      Someone mentioned cottage industry or sidelines. My wife has run a business out of our home for several years. Though I am not involved in it in the sense I make decisions or do book-work or whatever, there are times she asks me to pitch in with the business or times I take up the loose ends by covering some of her planned or usual tasks to leave her free for business. My respect for what she does — running our home AND a profitable business (sometimes her income is more than mine) is high. She keeps a separate business account and personal money, like I do, and we have a joint household account.
      I can easily understand how this would be more helpful if an Amish woman wrote it, but I’m also imagining my wife’s response if I asked her to write this. “I have better things to do!” 🙂
      Just now it comes to mind how I once heard a wedding sermon in which the bishop pointed out not just “the hand that rocks the cradle rules the world” thought, but how the mother is so much the true heart of the home that what is the first question anyone asks upon coming home? Where is Mom? Just a thought…

    8. Well.. I enjoyed today’s post.. and Im looking forward to the next ones as well.
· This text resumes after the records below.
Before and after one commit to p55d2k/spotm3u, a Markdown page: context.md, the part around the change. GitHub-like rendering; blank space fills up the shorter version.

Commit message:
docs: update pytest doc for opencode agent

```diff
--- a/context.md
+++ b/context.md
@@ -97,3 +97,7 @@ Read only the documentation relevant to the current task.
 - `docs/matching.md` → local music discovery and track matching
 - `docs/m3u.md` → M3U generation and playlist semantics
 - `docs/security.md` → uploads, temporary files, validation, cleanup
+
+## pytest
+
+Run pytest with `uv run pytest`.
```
      ” I don’t like the idea that one is only entitled to discuss a subject if one is a member of the group in question.”

      So very true and who here never talked about anything they werent involved in.. haha.. I know I have.. and often! Im terribly opinionated, but I love hearing others opinions on every subject imaginable.. including this one. This entire blog would be out on its toes if we didnt.

      I think there are many women,myself included, who dont mind the traditional roles as long as they have a man who also is fulfilling a traditional role.

      The rub comes in when a woman has to fulfill both roles with very little or no support from their mate. or when their mate is a dead beat and out for a free ride on their back. (yes, been there, done that.. it wasnt fun at all.)

      Women CAN do it all.. but most of us dont really want to. I dont really know anyone who wants to do it all.. male or female. I had to fulfill both roles for quite a lot of years.. thankfully the toughest part of that is long over.

      If all I had to do in my role was clean, cook, watch the babies, sew, garden, meet with other women (& families) for spiritual and community works, I’d love it.. but thats me..
      Everyone is entitled to their own likes & dislikes.. those are/were mine.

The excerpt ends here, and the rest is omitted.